* _Goal of the exercise_: Go through the data and copy every line in which "README" appears.

* _Raw data_:
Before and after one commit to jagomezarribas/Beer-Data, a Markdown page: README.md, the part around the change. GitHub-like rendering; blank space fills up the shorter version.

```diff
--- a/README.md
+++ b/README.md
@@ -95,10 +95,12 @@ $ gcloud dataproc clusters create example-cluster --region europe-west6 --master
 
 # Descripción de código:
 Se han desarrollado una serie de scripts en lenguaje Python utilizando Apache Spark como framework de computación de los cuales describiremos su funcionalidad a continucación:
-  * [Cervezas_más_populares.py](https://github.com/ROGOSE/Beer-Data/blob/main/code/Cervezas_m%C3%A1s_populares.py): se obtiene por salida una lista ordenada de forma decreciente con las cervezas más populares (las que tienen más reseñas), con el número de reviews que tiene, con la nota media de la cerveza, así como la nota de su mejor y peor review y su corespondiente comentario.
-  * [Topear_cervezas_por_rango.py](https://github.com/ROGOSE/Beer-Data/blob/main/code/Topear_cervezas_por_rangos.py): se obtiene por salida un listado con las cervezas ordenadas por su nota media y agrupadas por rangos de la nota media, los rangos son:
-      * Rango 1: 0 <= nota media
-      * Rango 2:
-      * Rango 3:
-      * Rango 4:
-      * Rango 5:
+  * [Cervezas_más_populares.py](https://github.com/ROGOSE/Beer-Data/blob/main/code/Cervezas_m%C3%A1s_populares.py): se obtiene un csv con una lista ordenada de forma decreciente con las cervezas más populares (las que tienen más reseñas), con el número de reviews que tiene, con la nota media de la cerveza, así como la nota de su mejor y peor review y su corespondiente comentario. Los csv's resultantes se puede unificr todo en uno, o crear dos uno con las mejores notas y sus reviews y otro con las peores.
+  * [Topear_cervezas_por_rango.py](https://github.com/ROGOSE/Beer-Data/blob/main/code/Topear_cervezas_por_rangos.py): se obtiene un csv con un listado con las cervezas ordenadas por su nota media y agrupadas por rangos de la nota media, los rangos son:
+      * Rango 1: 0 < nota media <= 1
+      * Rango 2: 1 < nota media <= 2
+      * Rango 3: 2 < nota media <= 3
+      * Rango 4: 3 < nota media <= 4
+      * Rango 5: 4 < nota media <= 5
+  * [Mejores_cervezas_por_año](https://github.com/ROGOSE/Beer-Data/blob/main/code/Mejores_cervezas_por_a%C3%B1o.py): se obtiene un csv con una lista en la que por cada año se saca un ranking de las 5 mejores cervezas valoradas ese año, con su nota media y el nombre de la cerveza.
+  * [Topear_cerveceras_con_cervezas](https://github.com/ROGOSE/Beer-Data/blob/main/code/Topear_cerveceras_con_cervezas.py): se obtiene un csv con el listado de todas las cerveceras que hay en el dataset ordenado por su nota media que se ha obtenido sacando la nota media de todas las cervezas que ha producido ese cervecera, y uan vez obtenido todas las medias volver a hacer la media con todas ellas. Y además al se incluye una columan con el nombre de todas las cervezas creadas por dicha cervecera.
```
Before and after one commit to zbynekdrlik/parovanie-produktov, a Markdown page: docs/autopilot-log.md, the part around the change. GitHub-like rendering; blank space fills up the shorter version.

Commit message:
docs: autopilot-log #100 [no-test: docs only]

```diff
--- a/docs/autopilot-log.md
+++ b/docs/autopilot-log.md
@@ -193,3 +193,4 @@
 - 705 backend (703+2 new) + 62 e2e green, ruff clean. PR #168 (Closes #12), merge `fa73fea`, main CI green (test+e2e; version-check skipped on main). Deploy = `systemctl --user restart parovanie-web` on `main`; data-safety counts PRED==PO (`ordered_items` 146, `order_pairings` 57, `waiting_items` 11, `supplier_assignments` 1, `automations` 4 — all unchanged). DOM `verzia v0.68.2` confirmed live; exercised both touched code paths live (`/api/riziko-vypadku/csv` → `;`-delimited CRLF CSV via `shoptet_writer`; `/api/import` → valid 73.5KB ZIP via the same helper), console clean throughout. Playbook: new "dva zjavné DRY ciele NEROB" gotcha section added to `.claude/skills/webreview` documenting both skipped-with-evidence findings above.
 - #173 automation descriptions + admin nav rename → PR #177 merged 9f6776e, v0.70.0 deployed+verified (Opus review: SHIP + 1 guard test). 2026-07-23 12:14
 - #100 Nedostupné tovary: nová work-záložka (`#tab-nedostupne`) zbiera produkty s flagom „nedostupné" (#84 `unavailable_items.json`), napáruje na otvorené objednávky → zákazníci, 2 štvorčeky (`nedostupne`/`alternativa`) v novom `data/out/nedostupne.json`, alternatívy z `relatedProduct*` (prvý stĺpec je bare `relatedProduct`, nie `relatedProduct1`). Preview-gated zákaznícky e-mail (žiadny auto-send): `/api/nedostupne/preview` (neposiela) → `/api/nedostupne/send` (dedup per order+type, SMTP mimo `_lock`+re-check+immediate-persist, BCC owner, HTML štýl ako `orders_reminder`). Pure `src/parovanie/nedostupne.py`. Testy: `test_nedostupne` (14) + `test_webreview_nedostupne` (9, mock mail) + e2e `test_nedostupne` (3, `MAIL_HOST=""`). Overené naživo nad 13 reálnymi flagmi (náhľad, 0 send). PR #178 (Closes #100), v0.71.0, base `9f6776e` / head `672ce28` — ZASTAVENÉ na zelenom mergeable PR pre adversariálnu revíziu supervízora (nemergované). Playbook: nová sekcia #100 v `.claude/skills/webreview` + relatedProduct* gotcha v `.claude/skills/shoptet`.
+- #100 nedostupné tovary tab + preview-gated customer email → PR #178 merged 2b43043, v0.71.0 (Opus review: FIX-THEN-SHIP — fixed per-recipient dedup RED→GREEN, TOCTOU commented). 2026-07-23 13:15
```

* _Written response_:
Before and after one commit to jagomezarribas/Beer-Data, a Markdown page: README.md, the part around the change. GitHub-like rendering; blank space fills up the shorter version.
--- a/README.md
+++ b/README.md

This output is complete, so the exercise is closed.